Problem details
Your output should contain every record, unchanged.

Records for processing
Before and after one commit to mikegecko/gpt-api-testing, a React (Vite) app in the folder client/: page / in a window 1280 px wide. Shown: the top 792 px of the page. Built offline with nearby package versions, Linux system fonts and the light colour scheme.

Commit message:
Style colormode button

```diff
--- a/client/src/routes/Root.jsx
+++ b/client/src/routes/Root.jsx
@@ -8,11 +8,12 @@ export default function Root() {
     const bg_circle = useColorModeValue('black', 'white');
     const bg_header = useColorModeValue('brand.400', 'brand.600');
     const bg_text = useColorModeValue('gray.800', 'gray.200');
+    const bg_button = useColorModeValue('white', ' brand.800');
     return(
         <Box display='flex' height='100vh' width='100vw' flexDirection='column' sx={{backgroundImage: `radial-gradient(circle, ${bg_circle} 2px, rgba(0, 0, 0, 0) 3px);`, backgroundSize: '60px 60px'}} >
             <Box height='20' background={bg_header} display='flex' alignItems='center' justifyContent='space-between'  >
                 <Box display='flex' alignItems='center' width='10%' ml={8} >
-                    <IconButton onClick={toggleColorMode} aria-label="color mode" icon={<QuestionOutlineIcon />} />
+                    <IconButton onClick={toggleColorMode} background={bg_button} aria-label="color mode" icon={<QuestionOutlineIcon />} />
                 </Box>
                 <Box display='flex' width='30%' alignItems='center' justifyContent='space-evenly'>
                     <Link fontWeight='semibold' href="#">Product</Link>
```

Result of the task
Before and after one commit to mikegecko/gpt-api-testing, a React (Vite) app in the folder client/: page / in a window 1280 px wide. Shown: the top 792 px of the page. Built offline with nearby package versions, Linux system fonts and the light colour scheme.

Commit message:
Style colormode button

```diff
--- a/client/src/routes/Root.jsx
+++ b/client/src/routes/Root.jsx
@@ -8,11 +8,12 @@ export default function Root() {
     const bg_circle = useColorModeValue('black', 'white');
     const bg_header = useColorModeValue('brand.400', 'brand.600');
     const bg_text = useColorModeValue('gray.800', 'gray.200');
+    const bg_button = useColorModeValue('white', ' brand.800');
     return(
         <Box display='flex' height='100vh' width='100vw' flexDirection='column' sx={{backgroundImage: `radial-gradient(circle, ${bg_circle} 2px, rgba(0, 0, 0, 0) 3px);`, backgroundSize: '60px 60px'}} >
             <Box height='20' background={bg_header} display='flex' alignItems='center' justifyContent='space-between'  >
                 <Box display='flex' alignItems='center' width='10%' ml={8} >
-                    <IconButton onClick={toggleColorMode} aria-label="color mode" icon={<QuestionOutlineIcon />} />
+                    <IconButton onClick={toggleColorMode} background={bg_button} aria-label="color mode" icon={<QuestionOutlineIcon />} />
                 </Box>
                 <Box display='flex' width='30%' alignItems='center' justifyContent='space-evenly'>
                     <Link fontWeight='semibold' href="#">Product</Link>
```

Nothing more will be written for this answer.